When To Communicate Rather Than Promise

I find myself making promises sometimes that are really more for me. I don’t really like that anymore because I see something else now. For example, I’ll make a promise to my 4 year old that I’m going to do this or that with him because that will make him feel happy. Then I notice I’m making this promise to him in the midst of a crazy day or week and I have told him “sorry bud not right now” or “maybe later” about 10 times already. On the surface, that promise is innocent and buys me some time. It takes the pressure of me (so I thought) and allows my son to find something else to do until I can get done with what I’m doing. All set, right? Eh. Let’s talk some more.

So now that I’m off work my son knows that and he is simply ready for me to fulfill that promise. After all, he held up his end of the promise by accepting this offer and putting his vulnerability (his need for me) away temporarily based on my end of the promise. A promise is a two way deal and you are not the only one putting yourself on the line for it. So now it’s after work, I’ve come out of my home office to some housework and it’s also time to cook. Oh yeah and I’m tired and don’t want any more social interaction at the moment. Then what happens is I forcefully accept that I made a promise and go “spend time” with my son. You know, that time that no one wants because people want you to want them and not just do something from a legal mindset and it’s so easy to tell. Now he feels crushed and is done playing. A 4 year old, done playing. From here I feel regret and weak and shameful because I couldn’t put my feelings away long enough to meet his needs. I now feel inadequate and I’m touchy. My wife can tell so there are no opportunities for connection there either. “Why can’t I catch a break! I just want some time to recharge!” You start questioning if you are being selfish and here you are, down this road of garbage. I am the one that did this though.

See when I made that promise to Elijah it wasn’t just me putting my neck out there. He had a part as well that also put himself out there. This is how a promise creates risk for both the promiser and the promisee:


Since it is now clear that a promise is a two-part deal and we are pulling another person into this place of responsibility, we have to start being very careful with our promises.
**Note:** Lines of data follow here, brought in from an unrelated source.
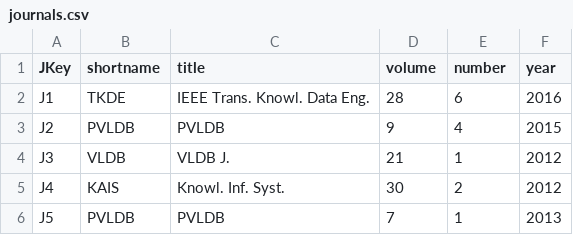
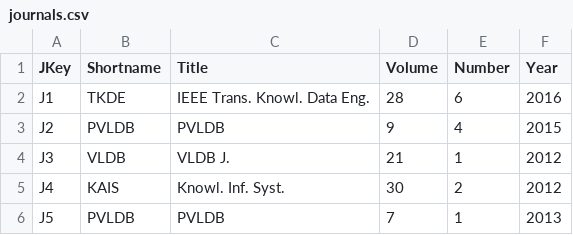
Before and after one commit to tugraz-isds/datasets, a CSV file: dblp_publications/journals.csv, drawn as a sheet; only a part is shown.

```diff
--- a/dblp_publications/journals.csv
+++ b/dblp_publications/journals.csv
@@ -1,2 +1,2 @@
-JKey,shortname,title,volume,number,year
+JKey,Shortname,Title,Volume,Number,Year
 J1,TKDE,IEEE Trans. Knowl. Data Eng.,28,6,2016
```
Also changed, not shown: dblp_publications/confs.csv, dblp_publications/theses.csv, 3 other files.
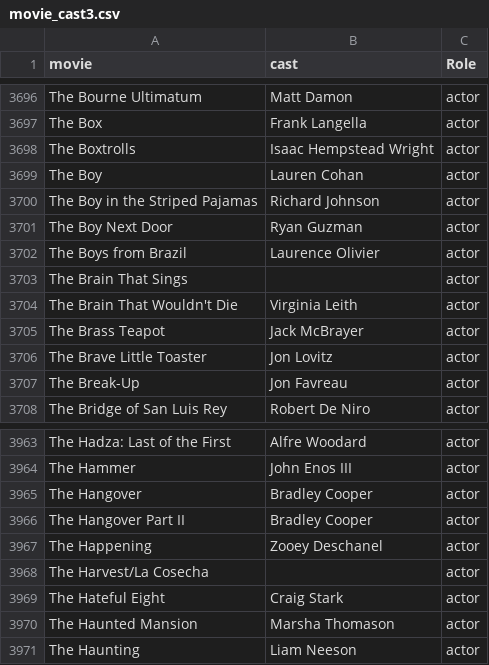
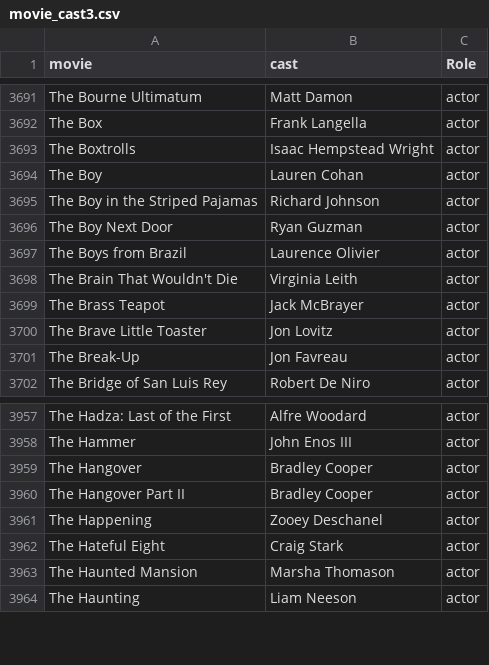
Before and after one commit to CharanSriAdmala/MoviePrediction, a CSV file: movie_cast3.csv, drawn as a sheet; only a part is shown, gaps mark what is left out; the diff covers the shown part only.

```diff
--- a/movie_cast3.csv
+++ b/movie_cast3.csv
@@ -3702,3 +3697,2 @@ The Boy Next Door ,Ryan Guzman,actor
 The Boys from Brazil ,Laurence Olivier,actor
-The Brain That Sings ,,actor
 The Brain That Wouldn't Die ,Virginia Leith,actor
@@ -3967,3 +3961,2 @@ The Hangover Part II ,Bradley Cooper,actor
 The Happening ,Zooey Deschanel,actor
-The Harvest/La Cosecha ,,actor
 The Hateful Eight ,Craig Stark,actor
```
Also changed, not shown: 5 removed rows elsewhere in this file, movie_cast1.csv, movie_cast2.csv, 5 other files.
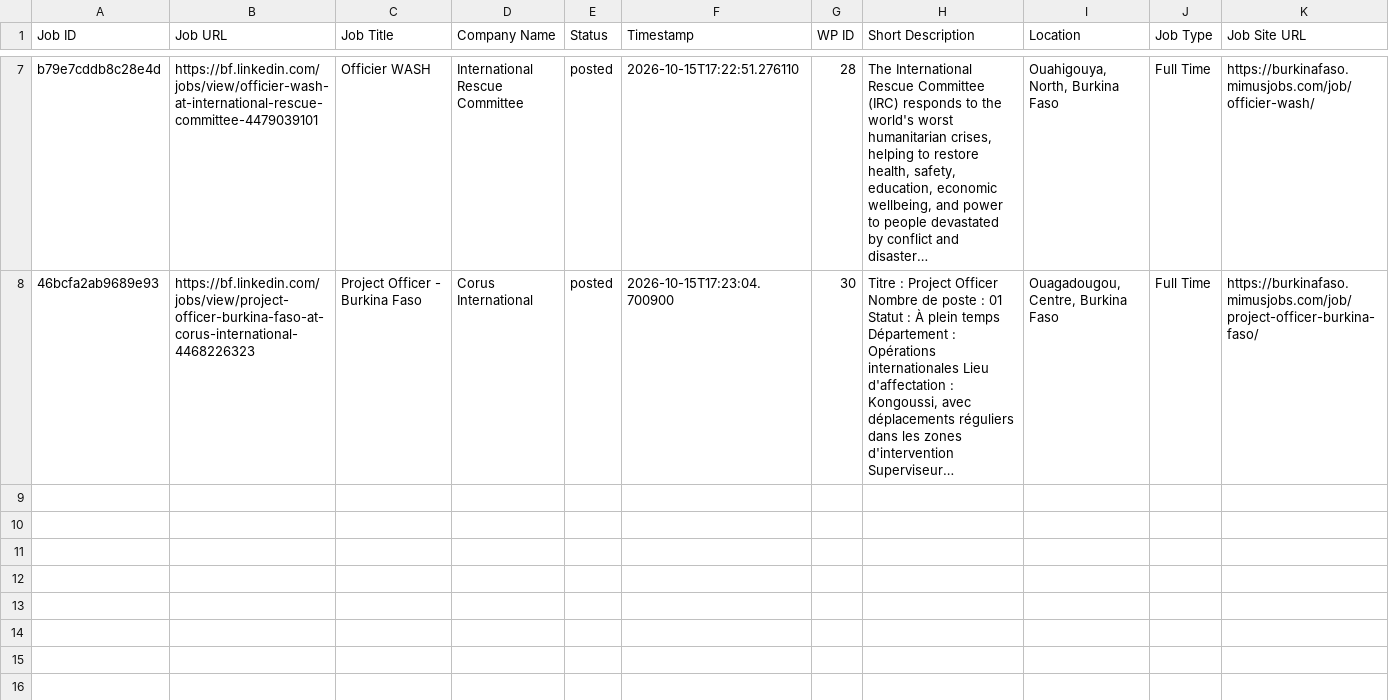
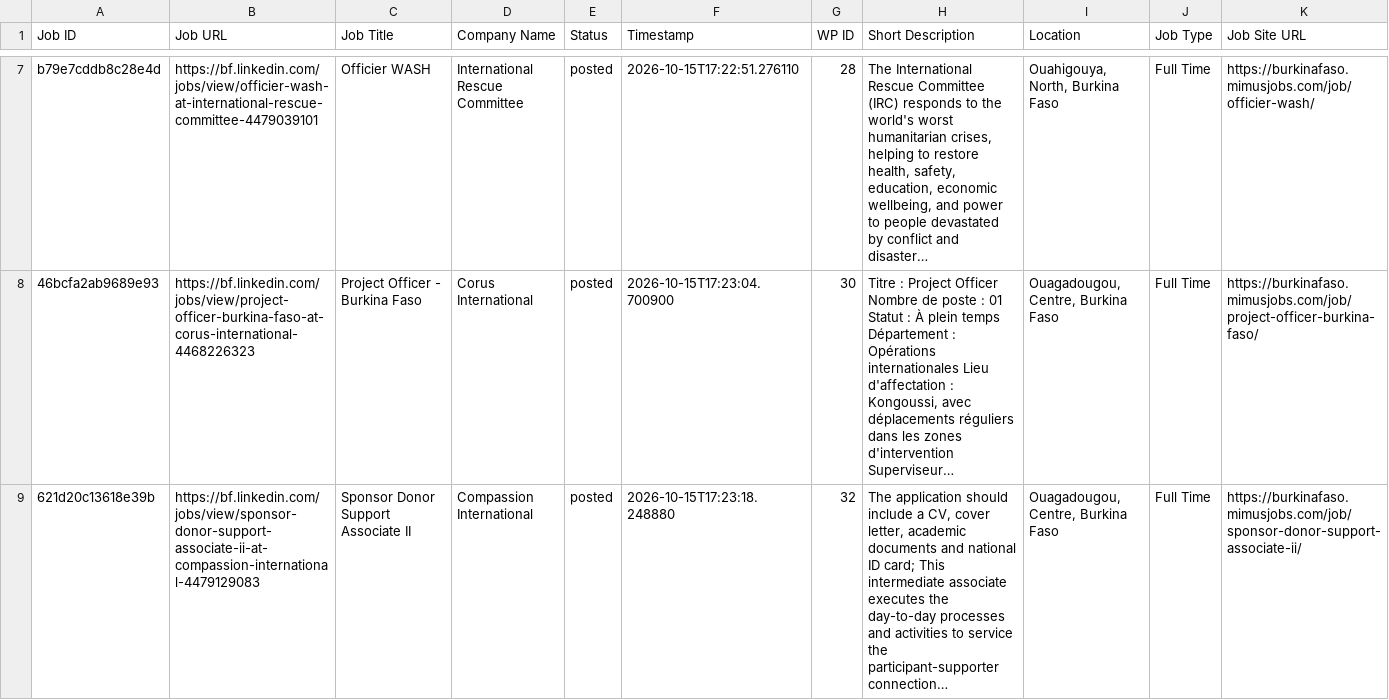
Before and after one commit to vindoky/bf, a CSV file: processed_jobs_burkina_faso.csv, drawn as a sheet; only a part is shown, gaps mark what is left out; the diff names each change by its address in the sheet, - before the commit and + after, or states it on an @@ line.

```diff
--- a/processed_jobs_burkina_faso.csv
+++ b/processed_jobs_burkina_faso.csv
+row 9: 621d20c13618e39b | https://bf.linkedin.com/jobs/view/sponsor-donor-support-associate-ii-at-compassion-international-4479129083 | Sponsor Donor Support Associate II | Compassion International | posted | 2026-10-15T17:23:18.248880 | 32 | The application should include a CV, cover letter, academic documents and national ID card; This intermediate associate executes the day-to-day processes and activities to service the participant-supporter connection… | Ouagadougou, Centre, Burkina Faso | Full Time | https://burkinafaso.mimusjobs.com/job/sponsor-donor-support-associate-ii/
```
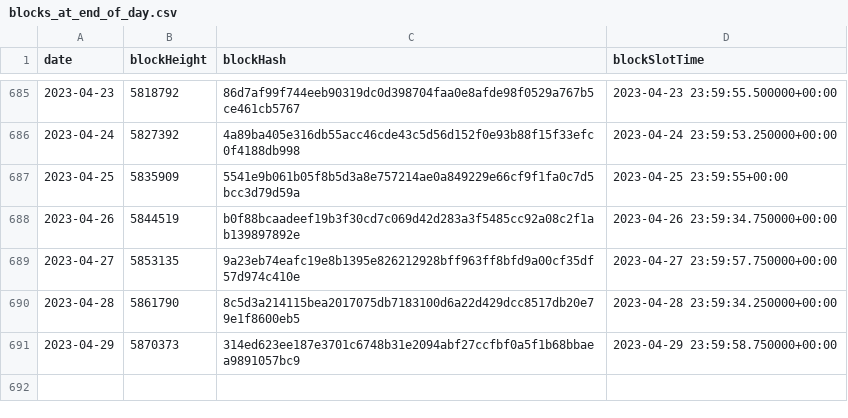
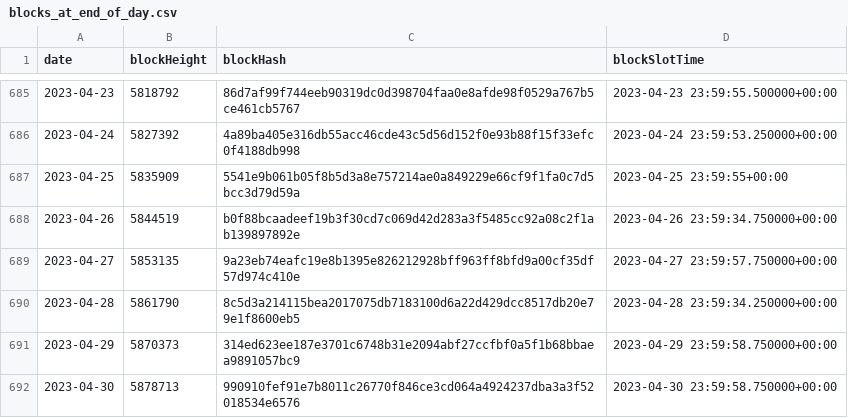
Before and after one commit to sderuiter/concordium-network-statistics, a CSV file: blocks_at_end_of_day.csv, drawn as a sheet; only a part is shown, gaps mark what is left out.

```diff
--- a/blocks_at_end_of_day.csv
+++ b/blocks_at_end_of_day.csv
@@ -691 +691,2 @@ date,blockHeight,blockHash,blockSlotTime
 2023-04-29,5870373,314ed623ee187e3701c6748b31e2094abf27ccfbf0a5f1b68bbaea9891057bc9,2023-04-29 23:59:58.750000+00:00
+2023-04-30,5878713,990910fef91e7b8011c26770f846ce3cd064a4924237dba3a3f52018534e6576,2023-04-30 23:59:58.750000+00:00
```
Also changed, not shown: network-ccd-classified-pools.csv, network-ccd-classified.csv, 23 other files.
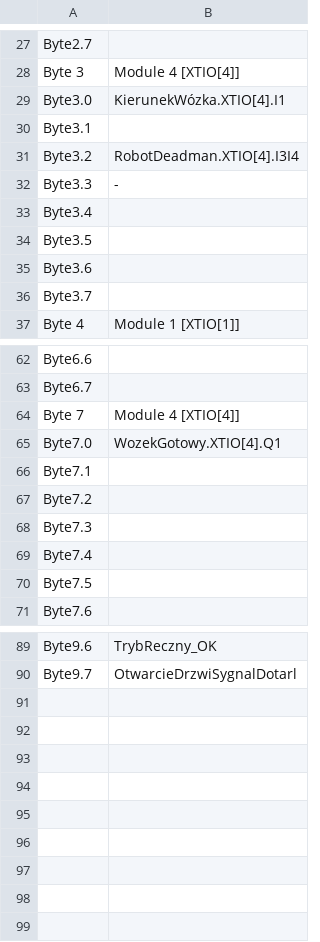
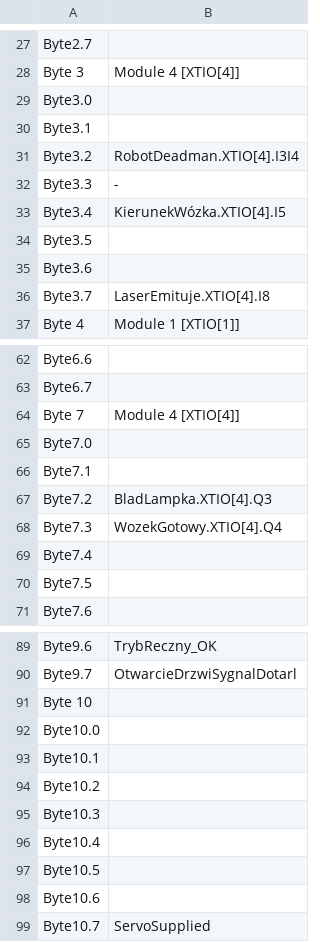
Before and after one commit to WilmaOlcho/VG, a CSV file: FlexiSoftVG_in.csv, drawn as a sheet; only a part is shown, gaps mark what is left out.

Commit message:
Servo auto resetting after redocking

```diff
--- a/FlexiSoftVG_in.csv
+++ b/FlexiSoftVG_in.csv
@@ -28,3 +28,3 @@ Byte2.7;
 Byte 3;Module 4 [XTIO[4]]
-Byte3.0;KierunekWózka.XTIO[4].I1
+Byte3.0;
 Byte3.1;
@@ -32,6 +32,6 @@ Byte3.2;RobotDeadman.XTIO[4].I3I4
 Byte3.3;-
-Byte3.4;
+Byte3.4;KierunekWózka.XTIO[4].I5
 Byte3.5;
 Byte3.6;
-Byte3.7;
+Byte3.7;LaserEmituje.XTIO[4].I8
 Byte 4;Module 1 [XTIO[1]]
@@ -64,6 +64,6 @@ Byte6.7;
 Byte 7;Module 4 [XTIO[4]]
-Byte7.0;WozekGotowy.XTIO[4].Q1
+Byte7.0;
 Byte7.1;
-Byte7.2;
-Byte7.3;
+Byte7.2;BladLampka.XTIO[4].Q3
+Byte7.3;WozekGotowy.XTIO[4].Q4
 Byte7.4;
@@ -90 +90,10 @@ Byte9.6;TrybReczny_OK
 Byte9.7;OtwarcieDrzwiSygnalDotarl
+Byte 10;
+Byte10.0;
+Byte10.1;
+Byte10.2;
+Byte10.3;
+Byte10.4;
+Byte10.5;
+Byte10.6;
+Byte10.7;ServoSupplied
```
Also changed, not shown: FlexiSoftVG_out.csv, 7 other files.
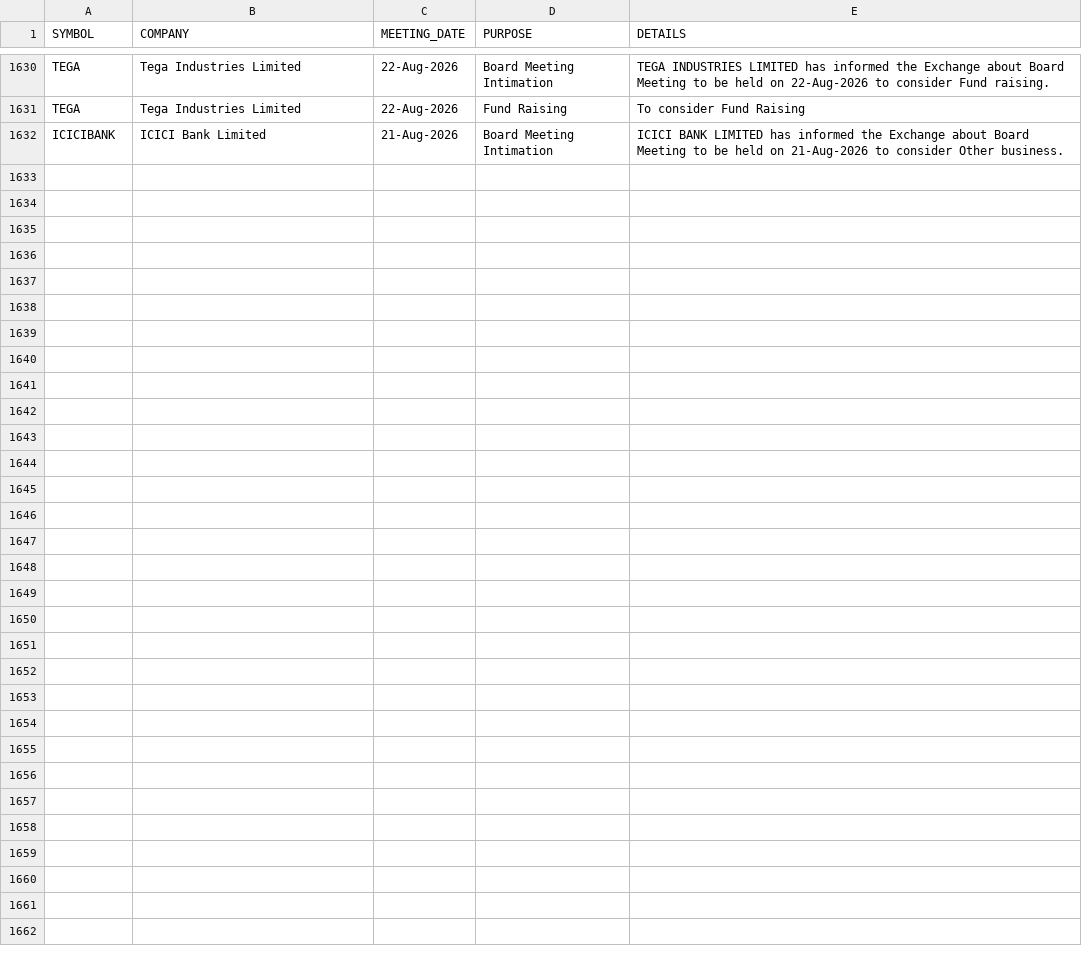
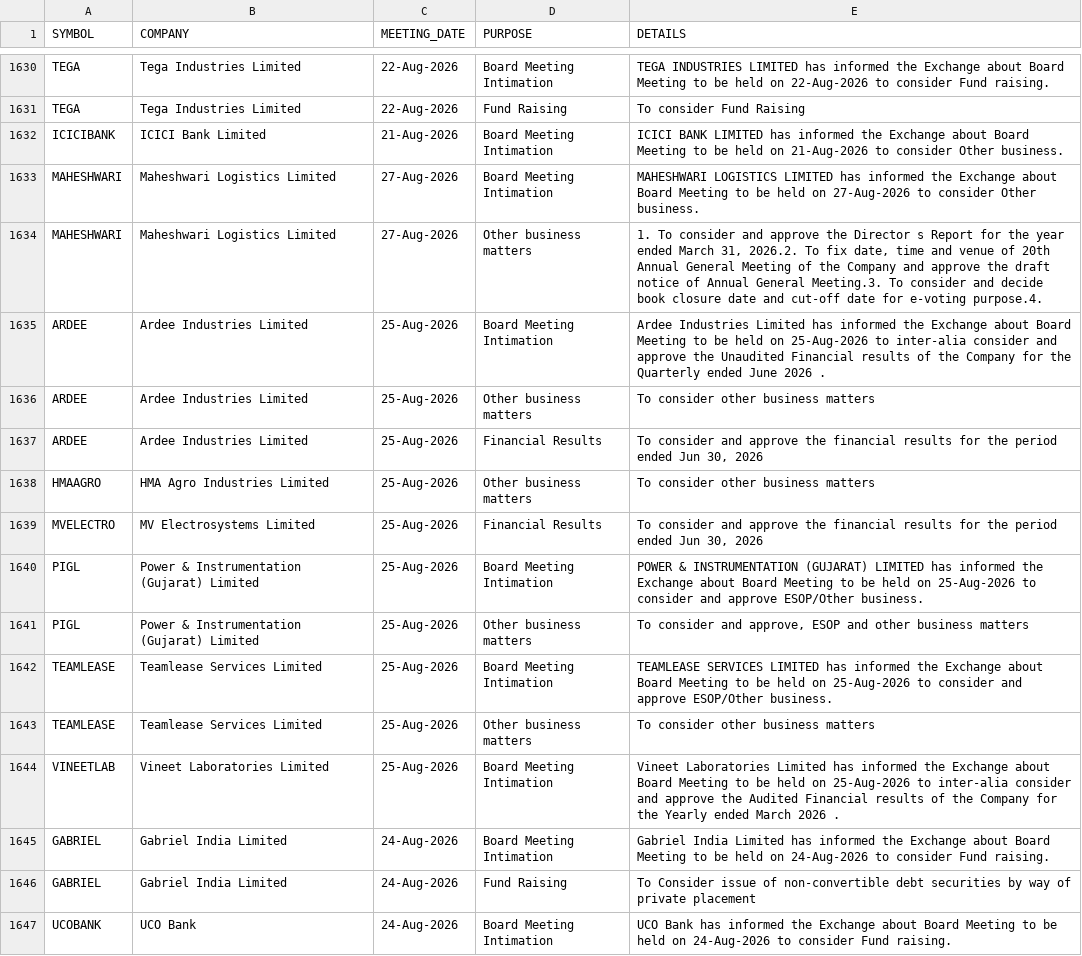
Before and after one commit to tanulakra5211-cell/market-desk, a CSV file: data/board_meetings.csv, drawn as a sheet; only a part is shown, gaps mark what is left out.

```diff
--- a/data/board_meetings.csv
+++ b/data/board_meetings.csv
@@ -1632 +1632,16 @@ TEGA,Tega Industries Limited,22-Aug-2026,Fund Raising,To consider Fund Raising
 ICICIBANK,ICICI Bank Limited,21-Aug-2026,Board Meeting Intimation,ICICI BANK LIMITED has informed the Exchange about Board Meeting to be held on 21-Aug-2026 to consider Other business.
+MAHESHWARI,Maheshwari Logistics Limited,27-Aug-2026,Board Meeting Intimation,MAHESHWARI LOGISTICS LIMITED has informed the Exchange about Board Meeting to be held on 27-Aug-2026 to consider Other business.
+MAHESHWARI,Maheshwari Logistics Limited,27-Aug-2026,Other business matters,"1. To consider and approve the Director s Report for the year ended March 31, 2026.2. To fix date, time and venue of 20th Annual General Meeting of the Company and approve the draft notice of Annual General Meeting.3. To consider and decide book closure date and cut-off date for e-voting purpose.4. "
+ARDEE,Ardee Industries Limited,25-Aug-2026,Board Meeting Intimation,Ardee Industries Limited has informed the Exchange about Board Meeting to be held on 25-Aug-2026 to inter-alia consider and approve the Unaudited Financial results of the Company for the Quarterly ended June 2026 .
+ARDEE,Ardee Industries Limited,25-Aug-2026,Other business matters,To consider other business matters
+ARDEE,Ardee Industries Limited,25-Aug-2026,Financial Results,"To consider and approve the financial results for the period ended Jun 30, 2026"
+HMAAGRO,HMA Agro Industries Limited,25-Aug-2026,Other business matters,To consider other business matters
+MVELECTRO,MV Electrosystems Limited,25-Aug-2026,Financial Results,"To consider and approve the financial results for the period ended Jun 30, 2026"
+PIGL,Power & Instrumentation (Gujarat) Limited,25-Aug-2026,Board Meeting Intimation,POWER & INSTRUMENTATION (GUJARAT) LIMITED has informed the Exchange about Board Meeting to be held on 25-Aug-2026 to consider and approve ESOP/Other business.
+PIGL,Power & Instrumentation (Gujarat) Limited,25-Aug-2026,Other business matters,"To consider and approve,  ESOP and other business matters"
+TEAMLEASE,Teamlease Services Limited,25-Aug-2026,Board Meeting Intimation,TEAMLEASE SERVICES LIMITED has informed the Exchange about Board Meeting to be held on 25-Aug-2026 to consider and approve ESOP/Other business.
+TEAMLEASE,Teamlease Services Limited,25-Aug-2026,Other business matters,To consider other business matters
+VINEETLAB,Vineet Laboratories Limited,25-Aug-2026,Board Meeting Intimation,Vineet Laboratories Limited has informed the Exchange about Board Meeting to be held on 25-Aug-2026 to inter-alia consider and approve the Audited Financial results of the Company for the Yearly ended March 2026 .
+GABRIEL,Gabriel India Limited,24-Aug-2026,Board Meeting Intimation,Gabriel India Limited has informed the Exchange about Board Meeting to be held on 24-Aug-2026 to consider Fund raising.
+GABRIEL,Gabriel India Limited,24-Aug-2026,Fund Raising,To Consider issue of non-convertible debt securities by way of private placement
+UCOBANK,UCO Bank,24-Aug-2026,Board Meeting Intimation,UCO Bank has informed the Exchange about Board Meeting to be held on 24-Aug-2026 to consider Fund raising.
```
Also changed, not shown: data/corporate_actions.csv, data/flows.csv, 2 other files.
We should only make promises we plan on keeping come hell or high water. Proverbs 22:26-27 talks about accepting someone else’s debt (risk) but it gives us this principle that we should not offer something we are not good for:

“Don’t agree to guarantee another person’s debt or put up security for someone else. If you can’t pay it, even your bed will be snatched from under you.”

The benefit of keeping your word as a man will affirm yourself in a very deep way. This is all based on the scripture (Matthew 7:12, The Golden Rule) that we should treat others as we want to be treated-we treat other people with care and respect because that’s what we want. If you expect that treatment but do not provide it, you may have some difficult truths to accept about yourself in order to grow.

So what could I have done besides make the promise? I mean I was a bit backed in the corner, right? My son was upset and what I said made him feel better for a bit. I could have just talked to him. Communicate.

What would have happened had I removed that pressure from myself? Didn’t I know that by the end of my workday I wasn’t going to feel like being goofy and playing right away? I knew I would have to cook and eat and I knew I would need a few minutes to myself to “switch hats” from work to dad. I know that had I not had that pressure, all those feelings of inadequacy would have been eliminated. That would have allowed me an opportunity to connect with my wife, which I obviously needed. Then I could have connected with my son after getting fueled up a little myself. So what would that communication have looked like?

I think something like this: “Elijah, daddy is working today and I miss you so much! Today I’m doing this at work.. but I’ll be ready to play as soon as I can.” Maybe you could help me with dinner after work and then once our tummies are full we can see what we want to do?”

This is a perfect example of when just communicating is actually better than a promise. Sometimes it has been a crazy week and I need to make that promise that I will make happen if it’s the last thing I do. But here, it’s just a normal day. Here’s why this is more appropriate than a promise:

  • It takes the pressure off you. This removes that horrible feeling of letting someone down.
  • It protects the other person from disappointment, which in turns protects us from the pain we create for people.
  • It gives them an opportunity to show you some love. I believe people are generally good. So if they know you are having a tough day, I’m sure they go into help mode. That makes them feel good (and occupies their time), which makes you feel good and want to return it.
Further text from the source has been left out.